SAN DIEGO -- U.S. Attorney General Jeff Sessions was on hand in San Diego Wednesday as the crew of the Coast Guard Cutter Stratton offloaded 50,000 pounds of cocaine and heroin -- with an estimated street value of more than $679 million -- that was seized in the Eastern Pacific Ocean since Aug. 2.
The Coast Guard announced that it has intercepted a record amount of illicit drugs in the Eastern Pacific in fiscal year 2017, including a San Diego-based prosecution involving more than 6,000 pounds of cocaine confiscated from a low-profile vessel, which is designed to ride low in the water to avoid detection.
Four men were indicted and charged with possession of cocaine with intent to distribute in the San Diego case.
"By preventing overdoses and stopping new addictions before they start, enforcing our drug laws saves lives," Sessions said. "This record-breaking year by our Coast Guard saw the arrest of more than 500 suspected drug traffickers and kept nearly half a million pounds of dangerous drugs from getting to our streets, and ultimately to our neighbors, friends and families. I commend every service member who has helped us in our mission to keep the American people safe, and I thank them for this indispensable contribution to public safety."
Acting U.S. Attorney Alana W. Robinson said the seizure of the cocaine in the Eastern Pacific means tens of thousands of pounds of the illicit drug won't make it into San Diego and hundreds of millions of dollars won't go into cartel coffers.
"To drug traffickers who may think they are invisible in the middle of what seems to be a vast, empty ocean: You are not alone. We are doing everything we can to prevent you from using the high seas as your personal freeway," Robinson said.

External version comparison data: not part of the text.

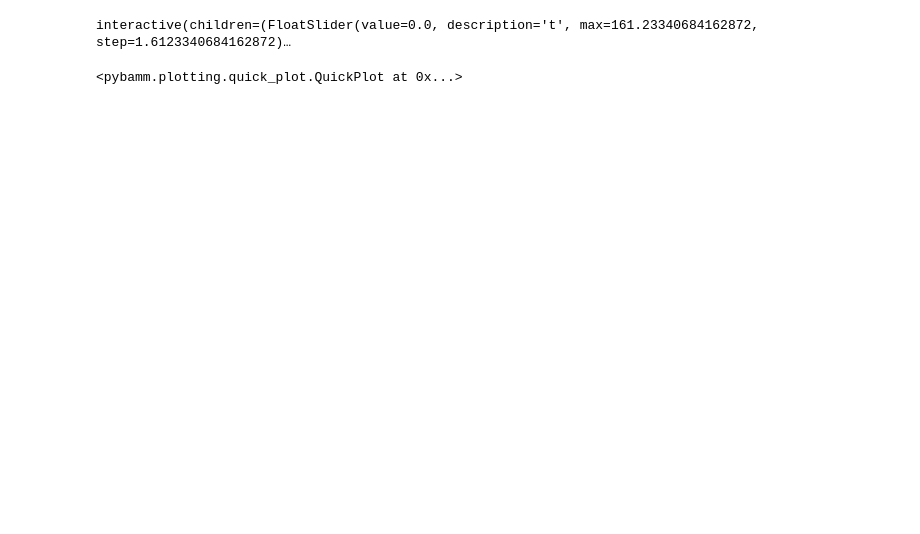
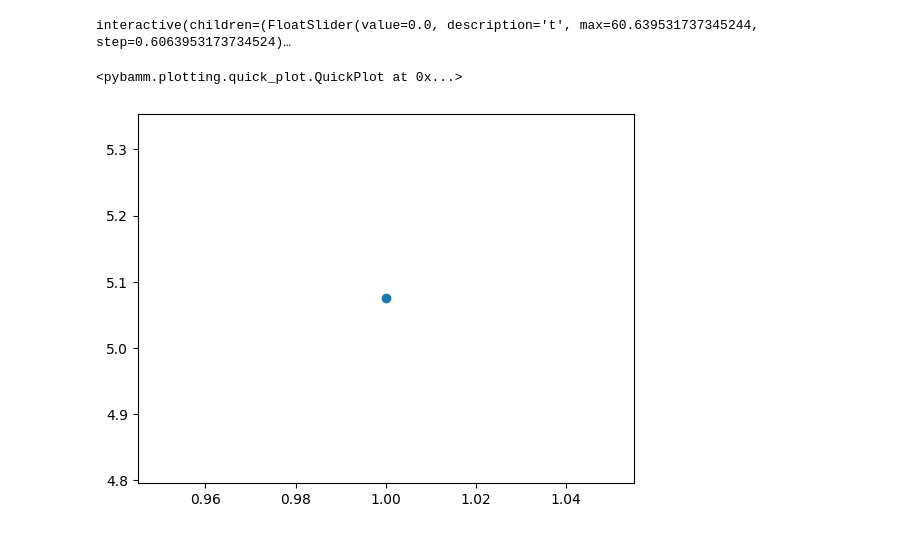
Before and after one commit to brosaplanella/formation, a Jupyter notebook: SEI_Models_thickness_Chen2020.ipynb, the cells around one changed output. Saved outputs shown, nothing was run; the diff lists cells and outputs as text; code cells hidden in the pictures; blank space fills up the shorter version.

```diff
--- a/SEI_Models_thickness_Chen2020.ipynb
+++ b/SEI_Models_thickness_Chen2020.ipynb
@@ -8,4 +8,5 @@ param=pybamm.ParameterValues("Chen2020")
 param['Initial inner SEI thickness [m]']=1e-13
 param['Initial outer SEI thickness [m]']=1e-13
 #param['Inner SEI open-circuit potential [V]']=0.25
-#param
+param['Initial concentration in electrolyte [mol.m-3]'] = 998
+param
@@ -55,12 +93,28 @@ for index in range(len(SEIModels)):
     solutions.append(sim.solve(initial_soc=0))
 # %%
 pybamm.dynamic_plot(solutions, output_variables=["X-averaged inner SEI thickness [m]",
-                     "X-averaged SEI film overpotential [V]" ,"Electrolyte potential [V]",
+                                                "X-averaged SEI film overpotential [V]" ,
+                                                 "Electrolyte potential [V]",
                                                  "X-averaged SEI film overpotential [V]" ,
                                                  "Discharge capacity [A.h]",
                                                 "Terminal voltage [V]", "Power [W]",
+                                                'Average negative particle concentration [mol.m-3]',
                                                     ],
                     labels=SEIModels,variable_limits='tight')
 # %% [output]
-interactive(children=(FloatSlider(value=0.0, description='t', max=161.23340684162872, step=1.6123340684162872)…
+interactive(children=(FloatSlider(value=0.0, description='t', max=60.639531737345244, step=0.6063953173734524)…
 <pybamm.plotting.quick_plot.QuickPlot at 0x...>
+# %%
+cccv_solutions={}
+Cycles = range(1, cycle_number + 1)
+for j in range(len(solutions)):
+    cccv_capacities = []
+    for i in range (cycle_number ):
+       start_capacity  =  solutions[j].cycles[i].steps[2]["Discharge capacity [A.h]"].entries[0]
+       end_capacity    =  solutions[j].cycles[i].steps[2]["Discharge capacity [A.h]"].entries[-1]
+       cccv_capacities.append(end_capacity-start_capacity)
+    # cccv_solutions[j]=cccv_capacities
+    plt.scatter(Cycles, cccv_capacities)
+# plt.autoscale(enable=False, axis='both', tight=True)
+# %% [output]
+[figure, added]
```
Also changed, not shown: parts of 15 cells of this notebook, 2 other files.
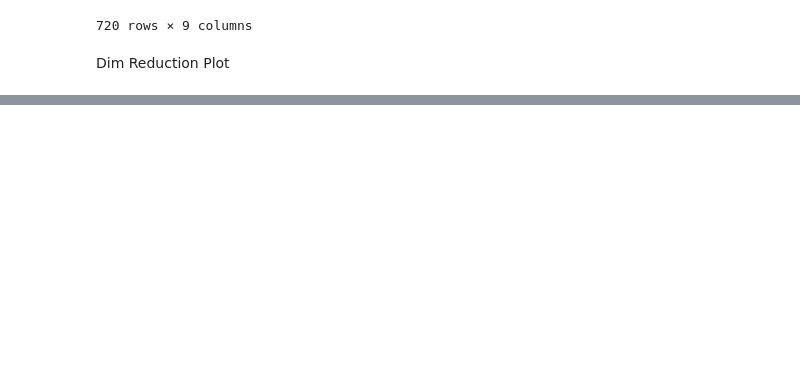
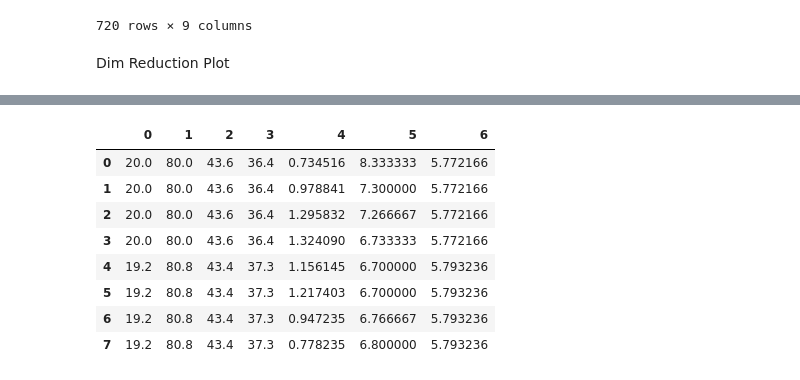
Before and after one commit to nisa-bayraktar/european_productivity, a Jupyter notebook: clustering/clustering.ipynb, the cells around one changed output, grey strips where cells are left out. Saved outputs shown, nothing was run; the diff lists cells and outputs as text; code cells hidden in the pictures; blank space fills up the shorter version.

```diff
--- a/clustering/clustering.ipynb
+++ b/clustering/clustering.ipynb
@@ -686,0 +856,12 @@ final_fig.show()
+# %%
+X_test
+# %% [output]
+|  | 0 | 1 | 2 | 3 | 4 | 5 | 6 |
+| 0 | 20.0 | 80.0 | 43.6 | 36.4 | 0.734516 | 8.333333 | 5.772166 |
+| 1 | 20.0 | 80.0 | 43.6 | 36.4 | 0.978841 | 7.300000 | 5.772166 |
+| 2 | 20.0 | 80.0 | 43.6 | 36.4 | 1.295832 | 7.266667 | 5.772166 |
+| 3 | 20.0 | 80.0 | 43.6 | 36.4 | 1.324090 | 6.733333 | 5.772166 |
+| 4 | 19.2 | 80.8 | 43.4 | 37.3 | 1.156145 | 6.700000 | 5.793236 |
+| 5 | 19.2 | 80.8 | 43.4 | 37.3 | 1.217403 | 6.700000 | 5.793236 |
+| 6 | 19.2 | 80.8 | 43.4 | 37.3 | 0.947235 | 6.766667 | 5.793236 |
+| 7 | 19.2 | 80.8 | 43.4 | 37.3 | 0.778235 | 6.800000 | 5.793236 |
```
Also changed, not shown: parts of 12 cells of this notebook, 3 other files.
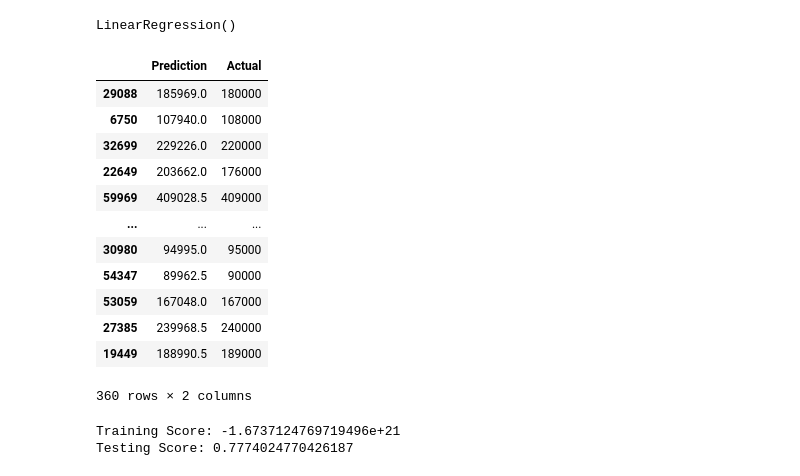
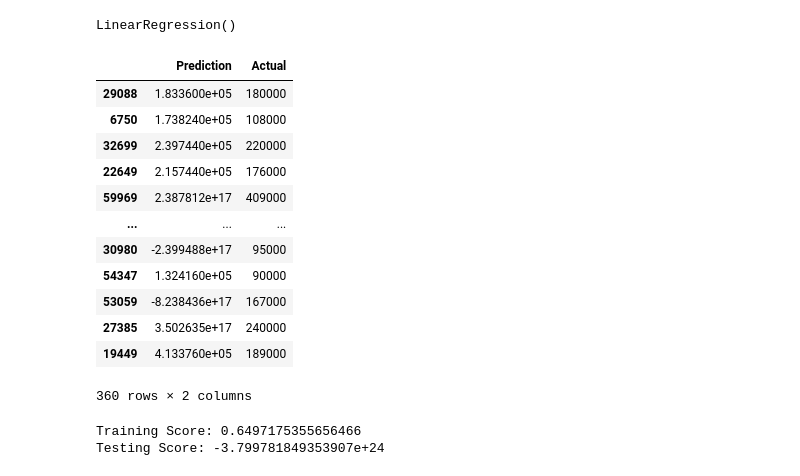
Before and after one commit to Sirius0531/final_project, a Jupyter notebook: cleaning&model1.ipynb, the cells around one changed output. Drawn from its saved outputs; the diff is of its cells as text; code cells hidden in the pictures.

```diff
--- a/cleaning&model1.ipynb
+++ b/cleaning&model1.ipynb
@@ -225,12 +314,13 @@ Name: company, Length: 397, dtype: int64
 # %%
-replace_company = list(companies[companies < 2].index)
+tags = df3.tag.value_counts()
+replace_tag = list(tags[tags < 5].index)
 
 # Replace in dataframe
-for co in replace_company:
-    df3.company = df3.company.replace(co,"Other")
+for ts in replace_tag:
+    df3.tag = df3.tag.replace(ts,"Other")
 
 # Check to make sure binning was successful
-df3.company.value_counts()
+df3.tag.value_counts()
 # %% [output]
 A value is trying to be set on a copy of a slice from a DataFrame.
 Try using .loc[row_indexer,col_indexer] = value instead
@@ -271,7 +366,7 @@ MS      1
 NH      1
 Name: state, dtype: int64
 # %%
-replace_state = list(state_count[state_count < 70].index)
+replace_state = list(state_count[state_count < 20].index)
 
 # Replace in dataframe
 for st in replace_state:
@@ -347,6 +442,6 @@ See the caveats in the documentation: https://pandas.pydata.org/pandas-docs/stab
 # %%
-headers1 = ["company", "yearsofexperience", "Masters_Degree", "Bachelors_Degree", "city", "totalyearlycompensation", "gender"]
-cat = ["company", "city", "gender"]
+headers1 = ["company", "yearsofexperience", "Doctorate_Degree", "Masters_Degree", "Bachelors_Degree", "state", "city", "tag", "gender", "totalyearlycompensation"]
+cat = ["company", "state", "city", "tag", "gender"]
 df_clean1 = df4[headers1]
 df_clean1
 # %% [output]
@@ -421,3 +516,9 @@ import numpy as np
 from sklearn import datasets, linear_model
 import statsmodels.api as sm
 from scipy import stats
+from sklearn.preprocessing import LabelEncoder, MinMaxScaler
+
+
+X_train_scaled1 = MinMaxScaler().fit_transform(X_train)
+X_test_scaled1 = MinMaxScaler().fit_transform(X_test)
+X_train_scaled1
@@ -427,33 +542,33 @@ lr
 # %% [output]
 LinearRegression()
 # %%
-lr.fit(X_test, y_test)
-predictions = lr.predict(X_test)
+lr.fit(X_train_scaled1, y_train)
+predictions = lr.predict(X_test_scaled1)
 pd.DataFrame({"Prediction": predictions, "Actual": y_test})
 # %% [output]
 |  | Prediction | Actual |
-| 29088 | 185969.0 | 180000 |
-| 6750 | 107940.0 | 108000 |
-| 32699 | 229226.0 | 220000 |
-| 22649 | 203662.0 | 176000 |
-| 59969 | 409028.5 | 409000 |
+| 29088 | 1.833600e+05 | 180000 |
+| 6750 | 1.738240e+05 | 108000 |
+| 32699 | 2.397440e+05 | 220000 |
+| 22649 | 2.157440e+05 | 176000 |
+| 59969 | 2.387812e+17 | 409000 |
 | ... | ... | ... |
-| 30980 | 94995.0 | 95000 |
-| 54347 | 89962.5 | 90000 |
-| 53059 | 167048.0 | 167000 |
-| 27385 | 239968.5 | 240000 |
-| 19449 | 188990.5 | 189000 |
+| 30980 | -2.399488e+17 | 95000 |
+| 54347 | 1.324160e+05 | 90000 |
+| 53059 | -8.238436e+17 | 167000 |
+| 27385 | 3.502635e+17 | 240000 |
+| 19449 | 4.133760e+05 | 189000 |
 360 rows × 2 columns
 # %%
-training_score = lr.score(X_train, y_train)
-testing_score = lr.score(X_test, y_test)
+training_score = lr.score(X_train_scaled1, y_train)
+testing_score = lr.score(X_test_scaled1, y_test)
 
 
 print(f"Training Score: {training_score}")
 print(f"Testing Score: {testing_score}")
 # %% [output]
-Training Score: -1.6737124769719496e+21
-Testing Score: 0.7774024770426187
+Training Score: 0.6497175355656466
+Testing Score: -3.799781849353907e+24
 # %%
 from sklearn.ensemble import RandomForestRegressor
 from sklearn.datasets import make_regression
```
Also changed, not shown: parts of 35 cells of this notebook.
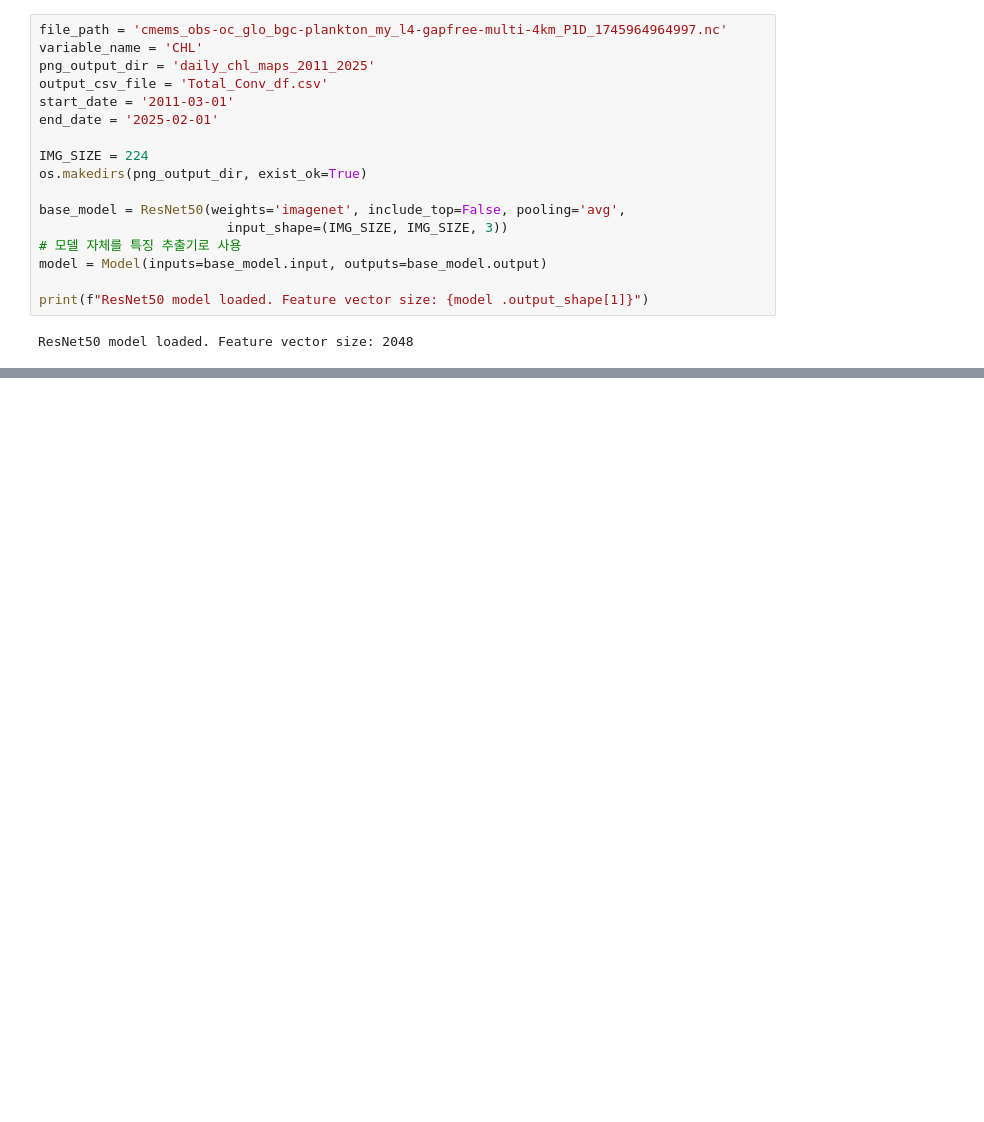
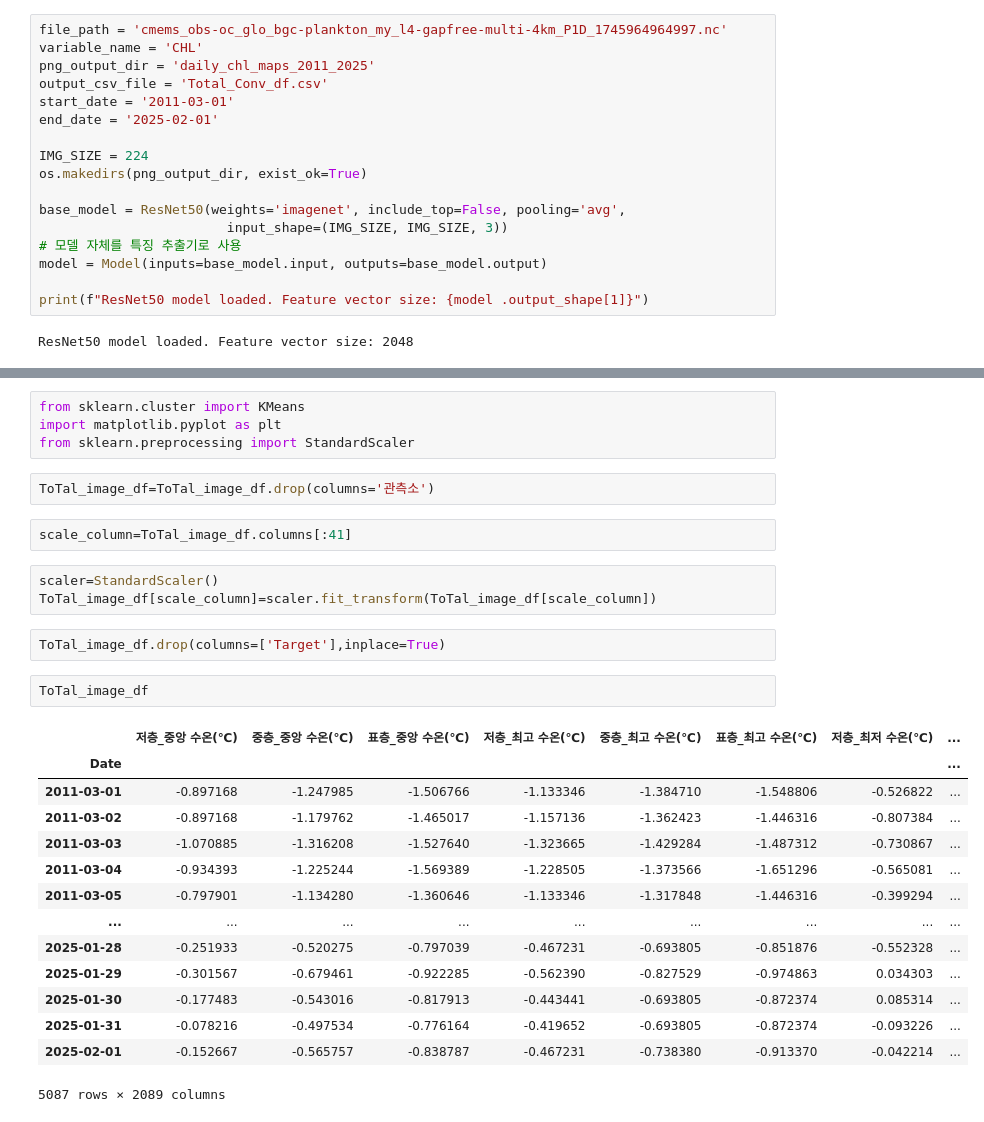
Before and after one commit to GUKHOJeong/Ocean_Project, a Jupyter notebook: data/Data_merge.ipynb, the cells around one changed output, grey strips where cells are left out. Drawn from its saved outputs; the diff is of its cells as text; blank space fills up the shorter version.

```diff
--- a/data/Data_merge.ipynb
+++ b/data/Data_merge.ipynb
@@ -256,0 +266,30 @@ OSError: [Errno 22] Invalid argument: 'c:\\Users\\rnrgh\\OneDrive\\바탕 화면
+# %%
+from sklearn.cluster import KMeans
+import matplotlib.pyplot as plt
+from sklearn.preprocessing import StandardScaler
+# %%
+ToTal_image_df=ToTal_image_df.drop(columns='관측소')
+# %%
+scale_column=ToTal_image_df.columns[:41]
+# %%
+scaler=StandardScaler()
+ToTal_image_df[scale_column]=scaler.fit_transform(ToTal_image_df[scale_column])
+# %%
+ToTal_image_df.drop(columns=['Target'],inplace=True)
+# %%
+ToTal_image_df
+# %% [output]
+|  | 저층_중앙 수온(℃) | 중층_중앙 수온(℃) | 표층_중앙 수온(℃) | 저층_최고 수온(℃) | 중층_최고 수온(℃) | 표층_최고 수온(℃) | 저층_최저 수온(℃) | ... |
+| Date |  |  |  |  |  |  |  | ... |
+| 2011-03-01 | -0.897168 | -1.247985 | -1.506766 | -1.133346 | -1.384710 | -1.548806 | -0.526822 | ... |
+| 2011-03-02 | -0.897168 | -1.179762 | -1.465017 | -1.157136 | -1.362423 | -1.446316 | -0.807384 | ... |
+| 2011-03-03 | -1.070885 | -1.316208 | -1.527640 | -1.323665 | -1.429284 | -1.487312 | -0.730867 | ... |
+| 2011-03-04 | -0.934393 | -1.225244 | -1.569389 | -1.228505 | -1.373566 | -1.651296 | -0.565081 | ... |
+| 2011-03-05 | -0.797901 | -1.134280 | -1.360646 | -1.133346 | -1.317848 | -1.446316 | -0.399294 | ... |
+| ... | ... | ... | ... | ... | ... | ... | ... | ... |
+| 2025-01-28 | -0.251933 | -0.520275 | -0.797039 | -0.467231 | -0.693805 | -0.851876 | -0.552328 | ... |
+| 2025-01-29 | -0.301567 | -0.679461 | -0.922285 | -0.562390 | -0.827529 | -0.974863 | 0.034303 | ... |
+| 2025-01-30 | -0.177483 | -0.543016 | -0.817913 | -0.443441 | -0.693805 | -0.872374 | 0.085314 | ... |
+| 2025-01-31 | -0.078216 | -0.497534 | -0.776164 | -0.419652 | -0.693805 | -0.872374 | -0.093226 | ... |
+| 2025-02-01 | -0.152667 | -0.565757 | -0.838787 | -0.467231 | -0.738380 | -0.913370 | -0.042214 | ... |
+5087 rows × 2089 columns
```
Also changed, not shown: parts of 22 cells of this notebook, 5 other files.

Edinson Elias Castillo-Bustos, Redis Mina-Canga and Jose Sebastian Ardila-Meza, all from Colombia, and Edgar Anibal Rojas-Vanegas, of Guatemala, remain in custody in San Diego pending trial. They will be back in court Oct. 16.